Instructions for the task:
Output must match the records, character for character.

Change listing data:
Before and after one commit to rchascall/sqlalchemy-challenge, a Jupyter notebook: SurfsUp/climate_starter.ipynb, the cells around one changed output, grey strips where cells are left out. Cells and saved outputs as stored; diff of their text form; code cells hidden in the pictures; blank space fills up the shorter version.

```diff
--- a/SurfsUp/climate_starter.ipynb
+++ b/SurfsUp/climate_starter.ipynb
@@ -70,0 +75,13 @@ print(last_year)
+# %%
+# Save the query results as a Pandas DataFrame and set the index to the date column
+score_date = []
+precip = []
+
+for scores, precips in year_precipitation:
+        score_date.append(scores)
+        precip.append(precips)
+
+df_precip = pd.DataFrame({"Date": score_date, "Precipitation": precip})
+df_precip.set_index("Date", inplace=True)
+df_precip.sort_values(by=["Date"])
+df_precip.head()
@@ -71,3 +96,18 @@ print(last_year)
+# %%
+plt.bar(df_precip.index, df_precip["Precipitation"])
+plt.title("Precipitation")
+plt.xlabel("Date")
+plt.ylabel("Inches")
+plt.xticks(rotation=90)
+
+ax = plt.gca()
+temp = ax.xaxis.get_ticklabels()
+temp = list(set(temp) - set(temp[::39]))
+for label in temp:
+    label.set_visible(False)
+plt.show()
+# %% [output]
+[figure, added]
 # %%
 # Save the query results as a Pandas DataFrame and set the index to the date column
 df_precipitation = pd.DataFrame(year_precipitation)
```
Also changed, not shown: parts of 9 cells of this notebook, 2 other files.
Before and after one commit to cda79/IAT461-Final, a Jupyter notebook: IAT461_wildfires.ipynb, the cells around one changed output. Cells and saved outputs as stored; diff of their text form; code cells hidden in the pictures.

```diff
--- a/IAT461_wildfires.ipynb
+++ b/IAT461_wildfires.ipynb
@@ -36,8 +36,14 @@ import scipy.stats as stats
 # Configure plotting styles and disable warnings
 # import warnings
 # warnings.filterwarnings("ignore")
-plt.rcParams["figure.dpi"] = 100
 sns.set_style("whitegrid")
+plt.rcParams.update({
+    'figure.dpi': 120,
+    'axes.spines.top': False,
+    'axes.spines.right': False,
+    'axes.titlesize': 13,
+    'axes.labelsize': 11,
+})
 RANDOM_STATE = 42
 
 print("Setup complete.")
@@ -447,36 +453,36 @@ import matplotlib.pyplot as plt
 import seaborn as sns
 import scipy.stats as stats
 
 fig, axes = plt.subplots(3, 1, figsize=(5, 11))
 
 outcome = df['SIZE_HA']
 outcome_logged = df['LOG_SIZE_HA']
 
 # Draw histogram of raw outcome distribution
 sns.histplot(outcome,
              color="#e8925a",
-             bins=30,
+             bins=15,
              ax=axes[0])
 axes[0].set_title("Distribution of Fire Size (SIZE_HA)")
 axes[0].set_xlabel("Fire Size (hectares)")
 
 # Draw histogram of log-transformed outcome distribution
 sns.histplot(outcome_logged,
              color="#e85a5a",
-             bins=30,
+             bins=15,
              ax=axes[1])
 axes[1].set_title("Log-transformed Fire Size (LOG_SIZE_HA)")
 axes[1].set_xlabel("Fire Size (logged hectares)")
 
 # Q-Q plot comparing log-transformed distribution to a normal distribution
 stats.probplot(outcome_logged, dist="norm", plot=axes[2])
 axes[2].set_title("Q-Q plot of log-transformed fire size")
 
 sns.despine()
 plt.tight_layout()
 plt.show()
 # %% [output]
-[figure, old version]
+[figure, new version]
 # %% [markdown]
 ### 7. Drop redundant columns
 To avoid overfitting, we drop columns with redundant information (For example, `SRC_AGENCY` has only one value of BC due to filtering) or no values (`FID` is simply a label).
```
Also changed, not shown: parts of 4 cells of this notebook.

Response:
Before and after one commit to rchascall/sqlalchemy-challenge, a Jupyter notebook: SurfsUp/climate_starter.ipynb, the cells around one changed output, grey strips where cells are left out. Cells and saved outputs as stored; diff of their text form; code cells hidden in the pictures; blank space fills up the shorter version.

```diff
--- a/SurfsUp/climate_starter.ipynb
+++ b/SurfsUp/climate_starter.ipynb
@@ -70,0 +75,13 @@ print(last_year)
+# %%
+# Save the query results as a Pandas DataFrame and set the index to the date column
+score_date = []
+precip = []
+
+for scores, precips in year_precipitation:
+        score_date.append(scores)
+        precip.append(precips)
+
+df_precip = pd.DataFrame({"Date": score_date, "Precipitation": precip})
+df_precip.set_index("Date", inplace=True)
+df_precip.sort_values(by=["Date"])
+df_precip.head()
@@ -71,3 +96,18 @@ print(last_year)
+# %%
+plt.bar(df_precip.index, df_precip["Precipitation"])
+plt.title("Precipitation")
+plt.xlabel("Date")
+plt.ylabel("Inches")
+plt.xticks(rotation=90)
+
+ax = plt.gca()
+temp = ax.xaxis.get_ticklabels()
+temp = list(set(temp) - set(temp[::39]))
+for label in temp:
+    label.set_visible(False)
+plt.show()
+# %% [output]
+[figure, added]
 # %%
 # Save the query results as a Pandas DataFrame and set the index to the date column
 df_precipitation = pd.DataFrame(year_precipitation)
```
Also changed, not shown: parts of 9 cells of this notebook, 2 other files.
Before and after one commit to cda79/IAT461-Final, a Jupyter notebook: IAT461_wildfires.ipynb, the cells around one changed output. Cells and saved outputs as stored; diff of their text form; code cells hidden in the pictures.

```diff
--- a/IAT461_wildfires.ipynb
+++ b/IAT461_wildfires.ipynb
@@ -36,8 +36,14 @@ import scipy.stats as stats
 # Configure plotting styles and disable warnings
 # import warnings
 # warnings.filterwarnings("ignore")
-plt.rcParams["figure.dpi"] = 100
 sns.set_style("whitegrid")
+plt.rcParams.update({
+    'figure.dpi': 120,
+    'axes.spines.top': False,
+    'axes.spines.right': False,
+    'axes.titlesize': 13,
+    'axes.labelsize': 11,
+})
 RANDOM_STATE = 42
 
 print("Setup complete.")
@@ -447,36 +453,36 @@ import matplotlib.pyplot as plt
 import seaborn as sns
 import scipy.stats as stats
 
 fig, axes = plt.subplots(3, 1, figsize=(5, 11))
 
 outcome = df['SIZE_HA']
 outcome_logged = df['LOG_SIZE_HA']
 
 # Draw histogram of raw outcome distribution
 sns.histplot(outcome,
              color="#e8925a",
-             bins=30,
+             bins=15,
              ax=axes[0])
 axes[0].set_title("Distribution of Fire Size (SIZE_HA)")
 axes[0].set_xlabel("Fire Size (hectares)")
 
 # Draw histogram of log-transformed outcome distribution
 sns.histplot(outcome_logged,
              color="#e85a5a",
-             bins=30,
+             bins=15,
              ax=axes[1])
 axes[1].set_title("Log-transformed Fire Size (LOG_SIZE_HA)")
 axes[1].set_xlabel("Fire Size (logged hectares)")
 
 # Q-Q plot comparing log-transformed distribution to a normal distribution
 stats.probplot(outcome_logged, dist="norm", plot=axes[2])
 axes[2].set_title("Q-Q plot of log-transformed fire size")
 
 sns.despine()
 plt.tight_layout()
 plt.show()
 # %% [output]
-[figure, old version]
+[figure, new version]
 # %% [markdown]
 ### 7. Drop redundant columns
 To avoid overfitting, we drop columns with redundant information (For example, `SRC_AGENCY` has only one value of BC due to filtering) or no values (`FID` is simply a label).
```
Also changed, not shown: parts of 4 cells of this notebook.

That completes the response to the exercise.